───── TASK MATERIAL ─────

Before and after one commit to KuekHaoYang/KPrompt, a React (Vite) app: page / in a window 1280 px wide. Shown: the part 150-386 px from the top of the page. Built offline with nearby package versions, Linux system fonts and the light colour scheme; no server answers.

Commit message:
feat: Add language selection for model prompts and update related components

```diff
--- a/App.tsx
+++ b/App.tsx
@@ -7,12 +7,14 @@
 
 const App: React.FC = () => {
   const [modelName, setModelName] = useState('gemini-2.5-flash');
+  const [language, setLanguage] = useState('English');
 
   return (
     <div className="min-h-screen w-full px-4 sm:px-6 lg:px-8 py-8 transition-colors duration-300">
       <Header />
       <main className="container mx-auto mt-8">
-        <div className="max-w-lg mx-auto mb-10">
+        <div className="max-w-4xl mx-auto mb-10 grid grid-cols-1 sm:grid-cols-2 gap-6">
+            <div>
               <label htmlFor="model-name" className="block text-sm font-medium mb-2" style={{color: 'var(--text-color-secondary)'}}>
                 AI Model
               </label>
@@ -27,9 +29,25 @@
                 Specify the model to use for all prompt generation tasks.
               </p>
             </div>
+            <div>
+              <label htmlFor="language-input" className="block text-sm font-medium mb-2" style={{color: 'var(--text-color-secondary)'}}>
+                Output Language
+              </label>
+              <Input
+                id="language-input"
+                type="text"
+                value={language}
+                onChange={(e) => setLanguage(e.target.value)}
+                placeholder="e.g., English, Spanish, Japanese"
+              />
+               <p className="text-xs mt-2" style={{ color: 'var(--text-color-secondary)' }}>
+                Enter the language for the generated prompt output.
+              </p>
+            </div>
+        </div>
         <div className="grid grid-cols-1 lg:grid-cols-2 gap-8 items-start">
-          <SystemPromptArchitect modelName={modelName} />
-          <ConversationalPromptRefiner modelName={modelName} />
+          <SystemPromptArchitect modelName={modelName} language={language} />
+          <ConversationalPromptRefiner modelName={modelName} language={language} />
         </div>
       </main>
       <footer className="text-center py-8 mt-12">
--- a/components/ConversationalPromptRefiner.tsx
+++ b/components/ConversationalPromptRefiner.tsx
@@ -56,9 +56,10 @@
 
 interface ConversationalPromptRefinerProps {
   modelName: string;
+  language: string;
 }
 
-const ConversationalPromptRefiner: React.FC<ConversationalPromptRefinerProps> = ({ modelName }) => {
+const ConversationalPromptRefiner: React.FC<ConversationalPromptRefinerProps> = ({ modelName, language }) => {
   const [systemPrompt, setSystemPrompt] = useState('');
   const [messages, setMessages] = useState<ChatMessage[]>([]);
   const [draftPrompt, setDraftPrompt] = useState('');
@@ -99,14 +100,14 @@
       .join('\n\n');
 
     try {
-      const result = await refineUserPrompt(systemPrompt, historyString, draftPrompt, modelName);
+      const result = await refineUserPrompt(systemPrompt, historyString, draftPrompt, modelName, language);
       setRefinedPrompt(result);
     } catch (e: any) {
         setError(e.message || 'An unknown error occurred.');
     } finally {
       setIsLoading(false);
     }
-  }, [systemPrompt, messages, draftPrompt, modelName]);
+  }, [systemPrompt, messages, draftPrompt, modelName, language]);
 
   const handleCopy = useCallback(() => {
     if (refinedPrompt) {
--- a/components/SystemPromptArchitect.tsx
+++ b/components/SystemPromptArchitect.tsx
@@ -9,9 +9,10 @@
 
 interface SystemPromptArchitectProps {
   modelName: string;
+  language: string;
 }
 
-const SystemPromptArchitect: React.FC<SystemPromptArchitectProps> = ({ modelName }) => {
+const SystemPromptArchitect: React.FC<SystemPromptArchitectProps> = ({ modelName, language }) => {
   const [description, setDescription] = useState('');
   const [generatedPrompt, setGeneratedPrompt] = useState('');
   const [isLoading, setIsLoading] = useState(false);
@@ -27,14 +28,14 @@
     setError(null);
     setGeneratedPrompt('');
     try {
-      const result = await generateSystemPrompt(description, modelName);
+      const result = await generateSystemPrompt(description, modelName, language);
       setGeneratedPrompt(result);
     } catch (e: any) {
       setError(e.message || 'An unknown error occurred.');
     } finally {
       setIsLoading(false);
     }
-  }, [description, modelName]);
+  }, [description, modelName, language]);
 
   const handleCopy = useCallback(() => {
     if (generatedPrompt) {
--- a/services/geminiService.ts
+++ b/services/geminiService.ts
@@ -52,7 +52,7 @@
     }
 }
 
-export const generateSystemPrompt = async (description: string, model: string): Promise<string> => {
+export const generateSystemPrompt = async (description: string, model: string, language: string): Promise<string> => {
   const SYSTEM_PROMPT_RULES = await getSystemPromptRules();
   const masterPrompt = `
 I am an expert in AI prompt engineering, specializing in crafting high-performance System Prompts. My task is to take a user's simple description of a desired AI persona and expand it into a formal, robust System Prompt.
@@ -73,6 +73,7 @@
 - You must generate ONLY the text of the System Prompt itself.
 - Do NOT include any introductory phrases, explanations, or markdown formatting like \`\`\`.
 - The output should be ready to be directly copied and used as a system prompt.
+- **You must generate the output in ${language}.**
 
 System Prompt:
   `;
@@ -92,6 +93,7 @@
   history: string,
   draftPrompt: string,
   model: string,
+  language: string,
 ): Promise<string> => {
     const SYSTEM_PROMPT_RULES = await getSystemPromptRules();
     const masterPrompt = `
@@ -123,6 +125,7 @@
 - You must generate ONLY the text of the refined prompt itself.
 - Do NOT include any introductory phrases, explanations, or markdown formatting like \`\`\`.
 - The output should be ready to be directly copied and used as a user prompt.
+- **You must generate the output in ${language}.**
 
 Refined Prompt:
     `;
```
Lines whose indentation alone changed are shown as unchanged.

─────

## TASK OBJECTIVE
Indicate how many lines in the records above include the word "text", giving no other content.

## EXPECTED ANSWER
7